───── RECORDED DATA ─────
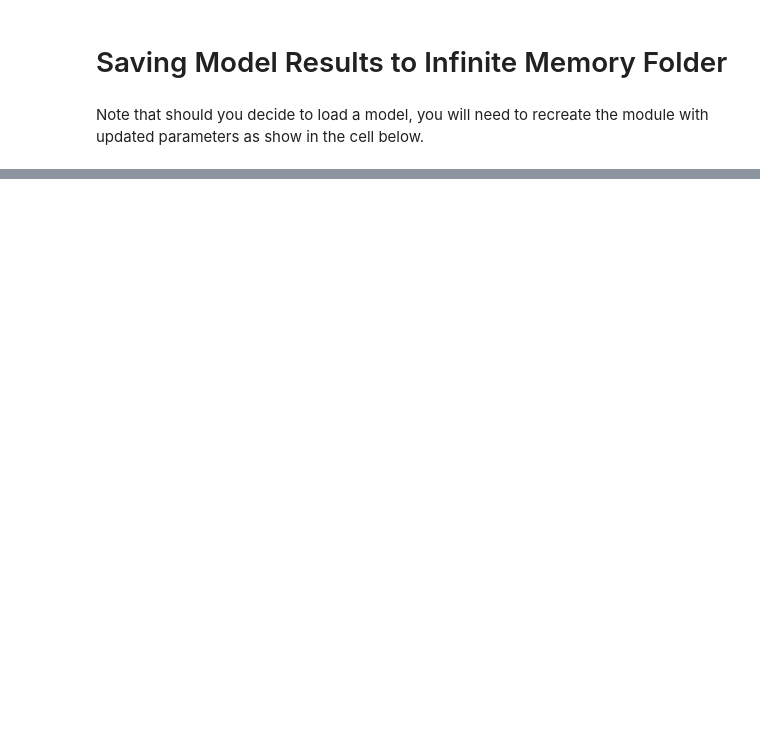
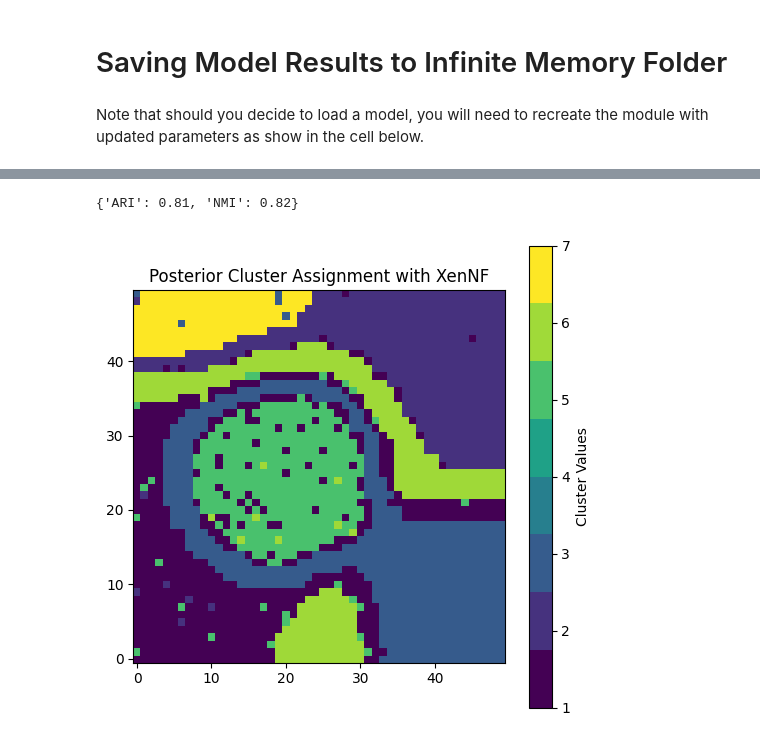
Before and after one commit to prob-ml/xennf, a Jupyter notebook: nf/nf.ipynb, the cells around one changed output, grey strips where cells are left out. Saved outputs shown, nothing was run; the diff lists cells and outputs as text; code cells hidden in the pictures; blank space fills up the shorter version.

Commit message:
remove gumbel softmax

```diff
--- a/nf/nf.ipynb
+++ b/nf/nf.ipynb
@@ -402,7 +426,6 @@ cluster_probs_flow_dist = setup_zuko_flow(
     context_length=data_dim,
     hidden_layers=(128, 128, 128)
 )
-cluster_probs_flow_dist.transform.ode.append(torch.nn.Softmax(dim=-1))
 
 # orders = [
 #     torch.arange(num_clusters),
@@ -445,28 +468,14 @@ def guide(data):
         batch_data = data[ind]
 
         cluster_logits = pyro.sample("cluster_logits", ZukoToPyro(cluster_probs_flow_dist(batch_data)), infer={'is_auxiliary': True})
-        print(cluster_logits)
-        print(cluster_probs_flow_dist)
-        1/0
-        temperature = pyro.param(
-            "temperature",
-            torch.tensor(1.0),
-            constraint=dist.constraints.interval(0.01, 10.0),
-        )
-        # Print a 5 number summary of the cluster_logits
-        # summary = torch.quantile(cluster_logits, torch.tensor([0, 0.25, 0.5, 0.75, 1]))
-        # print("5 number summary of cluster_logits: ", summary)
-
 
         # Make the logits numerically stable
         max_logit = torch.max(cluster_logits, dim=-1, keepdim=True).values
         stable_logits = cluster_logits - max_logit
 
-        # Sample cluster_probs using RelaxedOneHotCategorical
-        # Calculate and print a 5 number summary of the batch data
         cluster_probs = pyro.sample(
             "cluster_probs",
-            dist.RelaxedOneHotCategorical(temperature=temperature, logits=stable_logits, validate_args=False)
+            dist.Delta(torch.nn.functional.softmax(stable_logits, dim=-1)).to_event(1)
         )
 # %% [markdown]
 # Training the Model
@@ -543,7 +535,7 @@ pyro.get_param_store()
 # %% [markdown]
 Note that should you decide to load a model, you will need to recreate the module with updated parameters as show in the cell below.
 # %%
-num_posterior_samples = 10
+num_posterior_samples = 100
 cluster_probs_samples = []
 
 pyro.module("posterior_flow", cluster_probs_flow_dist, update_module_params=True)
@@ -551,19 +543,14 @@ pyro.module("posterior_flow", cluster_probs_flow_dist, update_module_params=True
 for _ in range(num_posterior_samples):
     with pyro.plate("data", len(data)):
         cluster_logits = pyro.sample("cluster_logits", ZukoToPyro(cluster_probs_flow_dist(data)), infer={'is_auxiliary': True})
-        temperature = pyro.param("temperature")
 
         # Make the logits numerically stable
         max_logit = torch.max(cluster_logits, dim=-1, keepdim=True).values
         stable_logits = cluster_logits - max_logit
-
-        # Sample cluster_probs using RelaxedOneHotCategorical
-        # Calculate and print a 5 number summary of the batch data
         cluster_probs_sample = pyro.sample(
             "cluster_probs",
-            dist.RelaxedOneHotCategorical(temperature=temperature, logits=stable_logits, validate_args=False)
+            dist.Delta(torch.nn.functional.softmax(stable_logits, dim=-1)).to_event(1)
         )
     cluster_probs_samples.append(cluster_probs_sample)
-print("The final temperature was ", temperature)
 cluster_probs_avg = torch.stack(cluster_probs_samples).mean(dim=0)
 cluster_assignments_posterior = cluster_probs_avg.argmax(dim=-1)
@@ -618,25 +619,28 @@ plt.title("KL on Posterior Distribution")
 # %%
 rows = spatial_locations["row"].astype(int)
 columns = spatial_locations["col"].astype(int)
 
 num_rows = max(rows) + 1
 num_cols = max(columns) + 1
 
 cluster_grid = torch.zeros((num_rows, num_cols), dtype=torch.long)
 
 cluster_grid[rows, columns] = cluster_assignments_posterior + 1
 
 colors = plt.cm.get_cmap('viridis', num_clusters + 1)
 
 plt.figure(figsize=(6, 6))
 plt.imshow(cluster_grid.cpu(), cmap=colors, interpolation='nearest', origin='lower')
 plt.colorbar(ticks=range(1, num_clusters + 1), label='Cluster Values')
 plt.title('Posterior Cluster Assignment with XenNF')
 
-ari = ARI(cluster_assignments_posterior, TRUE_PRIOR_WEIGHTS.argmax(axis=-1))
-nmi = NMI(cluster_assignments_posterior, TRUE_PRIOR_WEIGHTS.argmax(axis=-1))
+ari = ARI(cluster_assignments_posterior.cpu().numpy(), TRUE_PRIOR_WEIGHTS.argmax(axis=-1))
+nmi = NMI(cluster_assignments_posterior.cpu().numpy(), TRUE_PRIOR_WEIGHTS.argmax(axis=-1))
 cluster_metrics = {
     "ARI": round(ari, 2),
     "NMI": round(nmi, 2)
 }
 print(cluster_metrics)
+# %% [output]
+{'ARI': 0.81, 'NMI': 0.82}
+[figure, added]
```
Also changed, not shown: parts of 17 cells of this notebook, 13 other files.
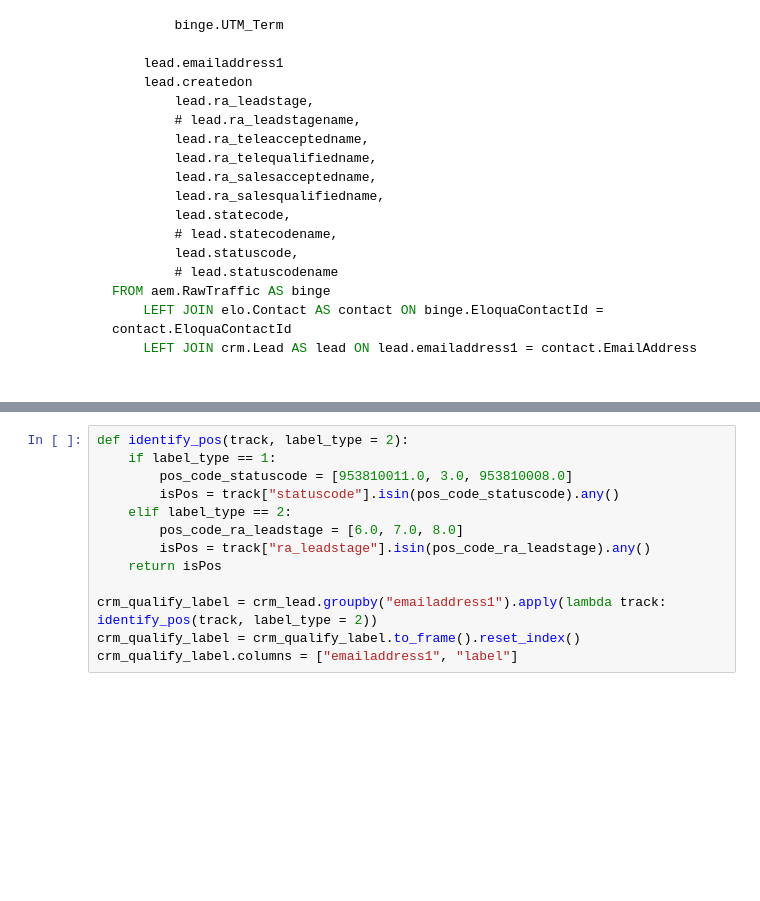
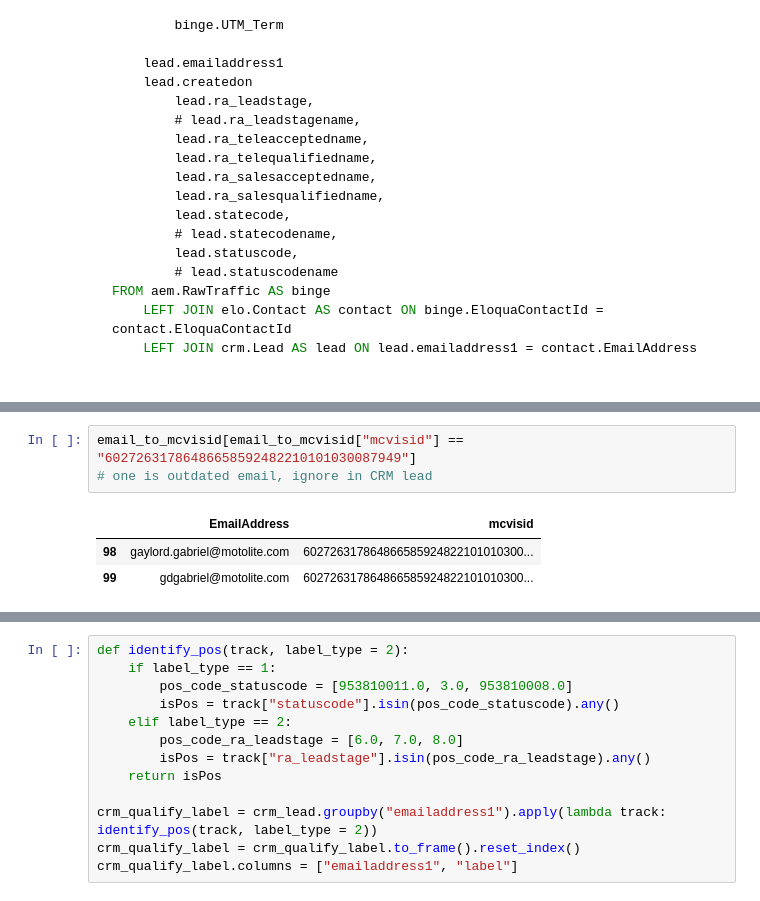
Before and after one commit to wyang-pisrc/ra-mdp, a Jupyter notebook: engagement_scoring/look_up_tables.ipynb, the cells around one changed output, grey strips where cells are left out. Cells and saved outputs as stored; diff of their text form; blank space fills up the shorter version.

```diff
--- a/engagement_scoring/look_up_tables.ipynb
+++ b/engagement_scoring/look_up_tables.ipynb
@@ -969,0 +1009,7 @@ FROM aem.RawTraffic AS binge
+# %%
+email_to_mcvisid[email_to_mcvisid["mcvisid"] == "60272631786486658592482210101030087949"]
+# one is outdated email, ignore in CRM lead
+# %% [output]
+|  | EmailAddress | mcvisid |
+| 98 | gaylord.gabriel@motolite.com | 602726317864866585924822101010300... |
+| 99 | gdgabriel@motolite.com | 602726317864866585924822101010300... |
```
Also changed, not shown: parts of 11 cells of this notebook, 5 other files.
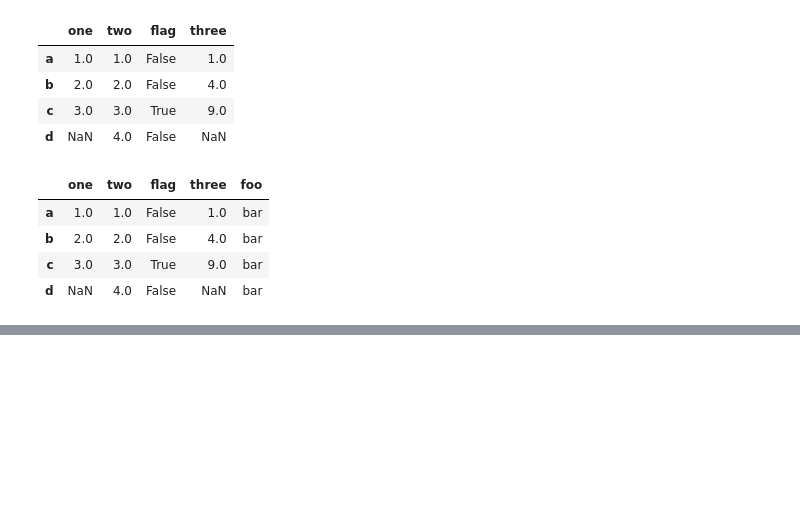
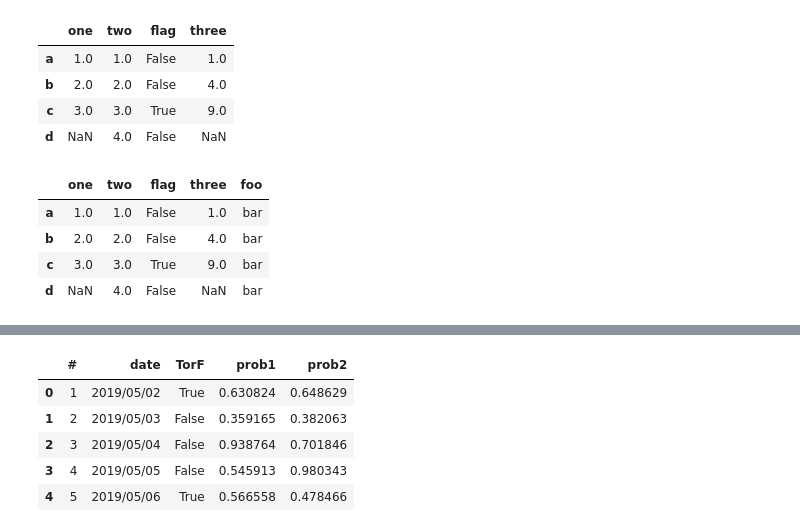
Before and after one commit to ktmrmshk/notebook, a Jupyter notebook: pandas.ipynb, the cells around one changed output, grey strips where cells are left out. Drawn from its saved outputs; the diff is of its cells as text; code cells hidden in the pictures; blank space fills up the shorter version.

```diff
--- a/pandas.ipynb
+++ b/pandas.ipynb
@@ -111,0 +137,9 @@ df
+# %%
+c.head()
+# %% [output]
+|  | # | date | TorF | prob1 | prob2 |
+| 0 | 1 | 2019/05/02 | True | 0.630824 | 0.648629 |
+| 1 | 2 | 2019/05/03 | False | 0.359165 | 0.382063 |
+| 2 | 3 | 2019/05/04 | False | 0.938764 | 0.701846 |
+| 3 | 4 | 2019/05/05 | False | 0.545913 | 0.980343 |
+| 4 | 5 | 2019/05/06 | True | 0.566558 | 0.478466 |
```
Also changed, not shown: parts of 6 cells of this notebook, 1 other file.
─────
**TASK GOAL:**
Each line above should be output exactly, apart from the pictures.

**OUTPUT OF THE EXERCISE:**
Before and after one commit to prob-ml/xennf, a Jupyter notebook: nf/nf.ipynb, the cells around one changed output, grey strips where cells are left out. Saved outputs shown, nothing was run; the diff lists cells and outputs as text; code cells hidden in the pictures; blank space fills up the shorter version.

Commit message:
remove gumbel softmax

```diff
--- a/nf/nf.ipynb
+++ b/nf/nf.ipynb
@@ -402,7 +426,6 @@ cluster_probs_flow_dist = setup_zuko_flow(
     context_length=data_dim,
     hidden_layers=(128, 128, 128)
 )
-cluster_probs_flow_dist.transform.ode.append(torch.nn.Softmax(dim=-1))
 
 # orders = [
 #     torch.arange(num_clusters),
@@ -445,28 +468,14 @@ def guide(data):
         batch_data = data[ind]
 
         cluster_logits = pyro.sample("cluster_logits", ZukoToPyro(cluster_probs_flow_dist(batch_data)), infer={'is_auxiliary': True})
-        print(cluster_logits)
-        print(cluster_probs_flow_dist)
-        1/0
-        temperature = pyro.param(
-            "temperature",
-            torch.tensor(1.0),
-            constraint=dist.constraints.interval(0.01, 10.0),
-        )
-        # Print a 5 number summary of the cluster_logits
-        # summary = torch.quantile(cluster_logits, torch.tensor([0, 0.25, 0.5, 0.75, 1]))
-        # print("5 number summary of cluster_logits: ", summary)
-
 
         # Make the logits numerically stable
         max_logit = torch.max(cluster_logits, dim=-1, keepdim=True).values
         stable_logits = cluster_logits - max_logit
 
-        # Sample cluster_probs using RelaxedOneHotCategorical
-        # Calculate and print a 5 number summary of the batch data
         cluster_probs = pyro.sample(
             "cluster_probs",
-            dist.RelaxedOneHotCategorical(temperature=temperature, logits=stable_logits, validate_args=False)
+            dist.Delta(torch.nn.functional.softmax(stable_logits, dim=-1)).to_event(1)
         )
 # %% [markdown]
 # Training the Model
@@ -543,7 +535,7 @@ pyro.get_param_store()
 # %% [markdown]
 Note that should you decide to load a model, you will need to recreate the module with updated parameters as show in the cell below.
 # %%
-num_posterior_samples = 10
+num_posterior_samples = 100
 cluster_probs_samples = []
 
 pyro.module("posterior_flow", cluster_probs_flow_dist, update_module_params=True)
@@ -551,19 +543,14 @@ pyro.module("posterior_flow", cluster_probs_flow_dist, update_module_params=True
 for _ in range(num_posterior_samples):
     with pyro.plate("data", len(data)):
         cluster_logits = pyro.sample("cluster_logits", ZukoToPyro(cluster_probs_flow_dist(data)), infer={'is_auxiliary': True})
-        temperature = pyro.param("temperature")
 
         # Make the logits numerically stable
         max_logit = torch.max(cluster_logits, dim=-1, keepdim=True).values
         stable_logits = cluster_logits - max_logit
-
-        # Sample cluster_probs using RelaxedOneHotCategorical
-        # Calculate and print a 5 number summary of the batch data
         cluster_probs_sample = pyro.sample(
             "cluster_probs",
-            dist.RelaxedOneHotCategorical(temperature=temperature, logits=stable_logits, validate_args=False)
+            dist.Delta(torch.nn.functional.softmax(stable_logits, dim=-1)).to_event(1)
         )
     cluster_probs_samples.append(cluster_probs_sample)
-print("The final temperature was ", temperature)
 cluster_probs_avg = torch.stack(cluster_probs_samples).mean(dim=0)
 cluster_assignments_posterior = cluster_probs_avg.argmax(dim=-1)
@@ -618,25 +619,28 @@ plt.title("KL on Posterior Distribution")
 # %%
 rows = spatial_locations["row"].astype(int)
 columns = spatial_locations["col"].astype(int)
 
 num_rows = max(rows) + 1
 num_cols = max(columns) + 1
 
 cluster_grid = torch.zeros((num_rows, num_cols), dtype=torch.long)
 
 cluster_grid[rows, columns] = cluster_assignments_posterior + 1
 
 colors = plt.cm.get_cmap('viridis', num_clusters + 1)
 
 plt.figure(figsize=(6, 6))
 plt.imshow(cluster_grid.cpu(), cmap=colors, interpolation='nearest', origin='lower')
 plt.colorbar(ticks=range(1, num_clusters + 1), label='Cluster Values')
 plt.title('Posterior Cluster Assignment with XenNF')
 
-ari = ARI(cluster_assignments_posterior, TRUE_PRIOR_WEIGHTS.argmax(axis=-1))
-nmi = NMI(cluster_assignments_posterior, TRUE_PRIOR_WEIGHTS.argmax(axis=-1))
+ari = ARI(cluster_assignments_posterior.cpu().numpy(), TRUE_PRIOR_WEIGHTS.argmax(axis=-1))
+nmi = NMI(cluster_assignments_posterior.cpu().numpy(), TRUE_PRIOR_WEIGHTS.argmax(axis=-1))
 cluster_metrics = {
     "ARI": round(ari, 2),
     "NMI": round(nmi, 2)
 }
 print(cluster_metrics)
+# %% [output]
+{'ARI': 0.81, 'NMI': 0.82}
+[figure, added]
```
Also changed, not shown: parts of 17 cells of this notebook, 13 other files.
Before and after one commit to wyang-pisrc/ra-mdp, a Jupyter notebook: engagement_scoring/look_up_tables.ipynb, the cells around one changed output, grey strips where cells are left out. Cells and saved outputs as stored; diff of their text form; blank space fills up the shorter version.

```diff
--- a/engagement_scoring/look_up_tables.ipynb
+++ b/engagement_scoring/look_up_tables.ipynb
@@ -969,0 +1009,7 @@ FROM aem.RawTraffic AS binge
+# %%
+email_to_mcvisid[email_to_mcvisid["mcvisid"] == "60272631786486658592482210101030087949"]
+# one is outdated email, ignore in CRM lead
+# %% [output]
+|  | EmailAddress | mcvisid |
+| 98 | gaylord.gabriel@motolite.com | 602726317864866585924822101010300... |
+| 99 | gdgabriel@motolite.com | 602726317864866585924822101010300... |
```
Also changed, not shown: parts of 11 cells of this notebook, 5 other files.
Before and after one commit to ktmrmshk/notebook, a Jupyter notebook: pandas.ipynb, the cells around one changed output, grey strips where cells are left out. Drawn from its saved outputs; the diff is of its cells as text; code cells hidden in the pictures; blank space fills up the shorter version.

```diff
--- a/pandas.ipynb
+++ b/pandas.ipynb
@@ -111,0 +137,9 @@ df
+# %%
+c.head()
+# %% [output]
+|  | # | date | TorF | prob1 | prob2 |
+| 0 | 1 | 2019/05/02 | True | 0.630824 | 0.648629 |
+| 1 | 2 | 2019/05/03 | False | 0.359165 | 0.382063 |
+| 2 | 3 | 2019/05/04 | False | 0.938764 | 0.701846 |
+| 3 | 4 | 2019/05/05 | False | 0.545913 | 0.980343 |
+| 4 | 5 | 2019/05/06 | True | 0.566558 | 0.478466 |
```
Also changed, not shown: parts of 6 cells of this notebook, 1 other file.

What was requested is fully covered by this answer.